### THE DATA
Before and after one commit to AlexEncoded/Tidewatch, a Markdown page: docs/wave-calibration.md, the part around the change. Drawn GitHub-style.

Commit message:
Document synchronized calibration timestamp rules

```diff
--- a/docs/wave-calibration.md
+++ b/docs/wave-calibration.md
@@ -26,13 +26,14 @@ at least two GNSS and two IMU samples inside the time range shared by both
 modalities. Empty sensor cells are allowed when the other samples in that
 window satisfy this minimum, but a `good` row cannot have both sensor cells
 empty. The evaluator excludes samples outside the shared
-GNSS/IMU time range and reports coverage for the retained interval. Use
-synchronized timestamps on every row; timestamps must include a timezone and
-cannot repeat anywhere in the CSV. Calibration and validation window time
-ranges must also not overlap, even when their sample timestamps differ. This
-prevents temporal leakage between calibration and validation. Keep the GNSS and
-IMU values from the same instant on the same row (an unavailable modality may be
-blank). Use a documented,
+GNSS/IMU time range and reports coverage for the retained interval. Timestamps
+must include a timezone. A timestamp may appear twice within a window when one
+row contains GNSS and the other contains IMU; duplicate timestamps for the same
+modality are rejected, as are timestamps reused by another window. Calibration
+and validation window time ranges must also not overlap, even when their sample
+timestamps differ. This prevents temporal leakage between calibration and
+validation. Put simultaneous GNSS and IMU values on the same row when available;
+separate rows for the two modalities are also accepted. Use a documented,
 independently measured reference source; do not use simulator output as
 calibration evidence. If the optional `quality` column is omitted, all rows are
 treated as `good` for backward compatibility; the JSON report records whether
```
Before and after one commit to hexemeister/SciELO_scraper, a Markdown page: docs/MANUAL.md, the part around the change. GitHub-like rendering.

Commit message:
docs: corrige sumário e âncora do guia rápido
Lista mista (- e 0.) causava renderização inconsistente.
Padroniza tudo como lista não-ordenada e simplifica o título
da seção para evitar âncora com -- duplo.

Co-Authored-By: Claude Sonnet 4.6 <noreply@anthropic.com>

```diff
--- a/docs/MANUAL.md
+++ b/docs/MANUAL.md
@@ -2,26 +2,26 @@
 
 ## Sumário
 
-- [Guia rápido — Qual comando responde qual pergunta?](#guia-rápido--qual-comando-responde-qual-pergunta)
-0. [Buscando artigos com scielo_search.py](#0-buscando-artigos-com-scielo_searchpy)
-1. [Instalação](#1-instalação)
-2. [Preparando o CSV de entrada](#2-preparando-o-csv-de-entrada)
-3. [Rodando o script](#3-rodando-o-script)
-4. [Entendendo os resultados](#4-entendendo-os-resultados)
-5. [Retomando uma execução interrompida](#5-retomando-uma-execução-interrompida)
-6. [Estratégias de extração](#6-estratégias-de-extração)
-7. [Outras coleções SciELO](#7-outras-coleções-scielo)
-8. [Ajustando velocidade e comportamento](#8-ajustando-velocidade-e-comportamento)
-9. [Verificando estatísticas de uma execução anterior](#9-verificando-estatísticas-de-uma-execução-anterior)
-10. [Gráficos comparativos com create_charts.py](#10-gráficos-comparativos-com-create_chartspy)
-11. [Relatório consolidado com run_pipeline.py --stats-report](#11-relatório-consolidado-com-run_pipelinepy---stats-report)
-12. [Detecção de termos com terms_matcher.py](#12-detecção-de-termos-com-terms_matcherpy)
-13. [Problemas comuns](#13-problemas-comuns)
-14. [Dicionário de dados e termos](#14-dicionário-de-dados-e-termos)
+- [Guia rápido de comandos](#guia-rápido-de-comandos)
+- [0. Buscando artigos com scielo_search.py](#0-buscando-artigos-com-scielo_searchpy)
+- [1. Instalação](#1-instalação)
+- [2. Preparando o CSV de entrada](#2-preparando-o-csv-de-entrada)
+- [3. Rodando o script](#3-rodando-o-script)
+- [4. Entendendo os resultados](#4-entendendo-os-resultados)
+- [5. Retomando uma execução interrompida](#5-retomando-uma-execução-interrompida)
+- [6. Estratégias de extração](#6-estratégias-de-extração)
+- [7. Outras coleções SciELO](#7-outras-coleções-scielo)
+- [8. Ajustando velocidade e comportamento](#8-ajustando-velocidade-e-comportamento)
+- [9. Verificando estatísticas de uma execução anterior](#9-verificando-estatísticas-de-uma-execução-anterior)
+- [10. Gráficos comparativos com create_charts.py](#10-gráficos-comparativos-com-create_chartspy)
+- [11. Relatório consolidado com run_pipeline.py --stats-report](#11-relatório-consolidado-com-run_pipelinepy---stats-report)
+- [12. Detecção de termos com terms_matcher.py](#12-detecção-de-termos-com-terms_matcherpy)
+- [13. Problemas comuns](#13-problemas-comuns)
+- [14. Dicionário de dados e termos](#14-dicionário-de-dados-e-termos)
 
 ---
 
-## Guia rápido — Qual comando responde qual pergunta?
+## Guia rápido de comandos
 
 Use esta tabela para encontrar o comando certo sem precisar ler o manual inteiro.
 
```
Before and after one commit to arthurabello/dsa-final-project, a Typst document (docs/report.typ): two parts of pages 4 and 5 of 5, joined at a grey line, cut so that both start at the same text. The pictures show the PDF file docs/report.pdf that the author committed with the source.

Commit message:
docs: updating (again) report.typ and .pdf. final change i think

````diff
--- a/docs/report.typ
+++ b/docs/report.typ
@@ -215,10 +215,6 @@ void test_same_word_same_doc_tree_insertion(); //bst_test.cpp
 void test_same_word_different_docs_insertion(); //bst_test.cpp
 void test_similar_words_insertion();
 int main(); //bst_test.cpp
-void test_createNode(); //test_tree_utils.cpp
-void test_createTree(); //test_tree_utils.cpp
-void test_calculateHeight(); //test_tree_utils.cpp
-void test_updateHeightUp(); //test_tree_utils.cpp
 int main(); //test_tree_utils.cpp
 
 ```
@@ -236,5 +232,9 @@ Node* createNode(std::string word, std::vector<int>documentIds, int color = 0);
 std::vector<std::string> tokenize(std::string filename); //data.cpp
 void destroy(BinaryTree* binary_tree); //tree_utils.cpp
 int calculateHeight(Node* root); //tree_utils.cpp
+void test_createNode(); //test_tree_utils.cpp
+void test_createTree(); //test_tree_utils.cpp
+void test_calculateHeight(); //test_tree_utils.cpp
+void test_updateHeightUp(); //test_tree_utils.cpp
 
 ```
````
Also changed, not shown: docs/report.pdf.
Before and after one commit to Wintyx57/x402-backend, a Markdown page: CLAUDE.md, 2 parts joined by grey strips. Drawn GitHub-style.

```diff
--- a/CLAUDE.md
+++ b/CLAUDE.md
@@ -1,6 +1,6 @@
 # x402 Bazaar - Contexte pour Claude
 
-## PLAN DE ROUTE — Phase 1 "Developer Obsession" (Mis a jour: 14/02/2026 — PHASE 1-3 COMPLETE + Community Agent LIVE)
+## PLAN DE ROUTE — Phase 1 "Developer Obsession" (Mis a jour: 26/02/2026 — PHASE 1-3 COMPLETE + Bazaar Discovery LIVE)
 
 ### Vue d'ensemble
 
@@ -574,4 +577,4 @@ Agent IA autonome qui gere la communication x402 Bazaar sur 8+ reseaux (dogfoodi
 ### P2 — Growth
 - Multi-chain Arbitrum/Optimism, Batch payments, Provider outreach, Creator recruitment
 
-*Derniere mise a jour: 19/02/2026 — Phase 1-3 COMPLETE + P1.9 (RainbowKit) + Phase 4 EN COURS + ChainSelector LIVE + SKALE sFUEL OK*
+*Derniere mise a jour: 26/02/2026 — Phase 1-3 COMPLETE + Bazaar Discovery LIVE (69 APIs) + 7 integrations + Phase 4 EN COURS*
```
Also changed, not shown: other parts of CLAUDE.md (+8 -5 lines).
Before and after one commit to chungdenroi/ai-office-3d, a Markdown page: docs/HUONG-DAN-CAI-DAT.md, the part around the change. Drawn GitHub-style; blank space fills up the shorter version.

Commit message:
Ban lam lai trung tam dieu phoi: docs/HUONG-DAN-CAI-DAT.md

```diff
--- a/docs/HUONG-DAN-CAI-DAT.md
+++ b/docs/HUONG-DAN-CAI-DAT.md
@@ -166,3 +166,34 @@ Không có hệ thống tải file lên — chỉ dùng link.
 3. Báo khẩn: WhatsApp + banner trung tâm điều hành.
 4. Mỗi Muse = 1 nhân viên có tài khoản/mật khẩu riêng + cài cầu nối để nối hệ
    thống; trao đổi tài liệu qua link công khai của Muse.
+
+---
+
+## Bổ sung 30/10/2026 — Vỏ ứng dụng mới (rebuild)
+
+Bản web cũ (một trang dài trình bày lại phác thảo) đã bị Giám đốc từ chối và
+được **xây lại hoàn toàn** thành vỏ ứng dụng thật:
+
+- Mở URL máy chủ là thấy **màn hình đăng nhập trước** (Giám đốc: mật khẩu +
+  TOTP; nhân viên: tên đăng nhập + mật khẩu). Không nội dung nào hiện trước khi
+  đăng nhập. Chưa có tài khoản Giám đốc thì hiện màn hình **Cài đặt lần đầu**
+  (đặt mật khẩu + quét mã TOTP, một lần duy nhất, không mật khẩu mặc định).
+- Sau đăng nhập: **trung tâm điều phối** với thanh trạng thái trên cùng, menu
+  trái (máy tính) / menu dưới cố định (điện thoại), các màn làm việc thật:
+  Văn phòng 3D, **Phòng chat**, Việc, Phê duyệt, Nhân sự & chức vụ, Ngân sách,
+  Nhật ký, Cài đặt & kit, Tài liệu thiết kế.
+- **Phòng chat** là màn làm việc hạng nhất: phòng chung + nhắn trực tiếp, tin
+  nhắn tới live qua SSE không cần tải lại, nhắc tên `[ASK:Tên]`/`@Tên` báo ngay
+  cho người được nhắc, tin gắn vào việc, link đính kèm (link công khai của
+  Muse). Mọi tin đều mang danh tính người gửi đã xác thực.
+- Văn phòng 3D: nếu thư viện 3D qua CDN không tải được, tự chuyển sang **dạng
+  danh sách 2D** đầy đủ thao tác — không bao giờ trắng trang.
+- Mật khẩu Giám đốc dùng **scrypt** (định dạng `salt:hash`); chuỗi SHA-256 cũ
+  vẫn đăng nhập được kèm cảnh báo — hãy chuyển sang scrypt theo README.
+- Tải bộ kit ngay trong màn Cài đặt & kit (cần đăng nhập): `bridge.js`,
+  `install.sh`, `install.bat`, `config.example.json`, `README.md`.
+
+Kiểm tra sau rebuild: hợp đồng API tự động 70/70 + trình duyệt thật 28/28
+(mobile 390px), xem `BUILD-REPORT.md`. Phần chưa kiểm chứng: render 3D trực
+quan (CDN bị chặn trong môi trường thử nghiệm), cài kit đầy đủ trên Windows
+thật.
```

### WHAT YOU WILL DO
All of the lines above that carry the string "dùng" need to be found and copied.

### ANSWER TO THE EXERCISE
@@ -166,3 +166,34 @@ Không có hệ thống tải file lên — chỉ dùng link.
+- Mật khẩu Giám đốc dùng **scrypt** (định dạng `salt:hash`); chuỗi SHA-256 cũ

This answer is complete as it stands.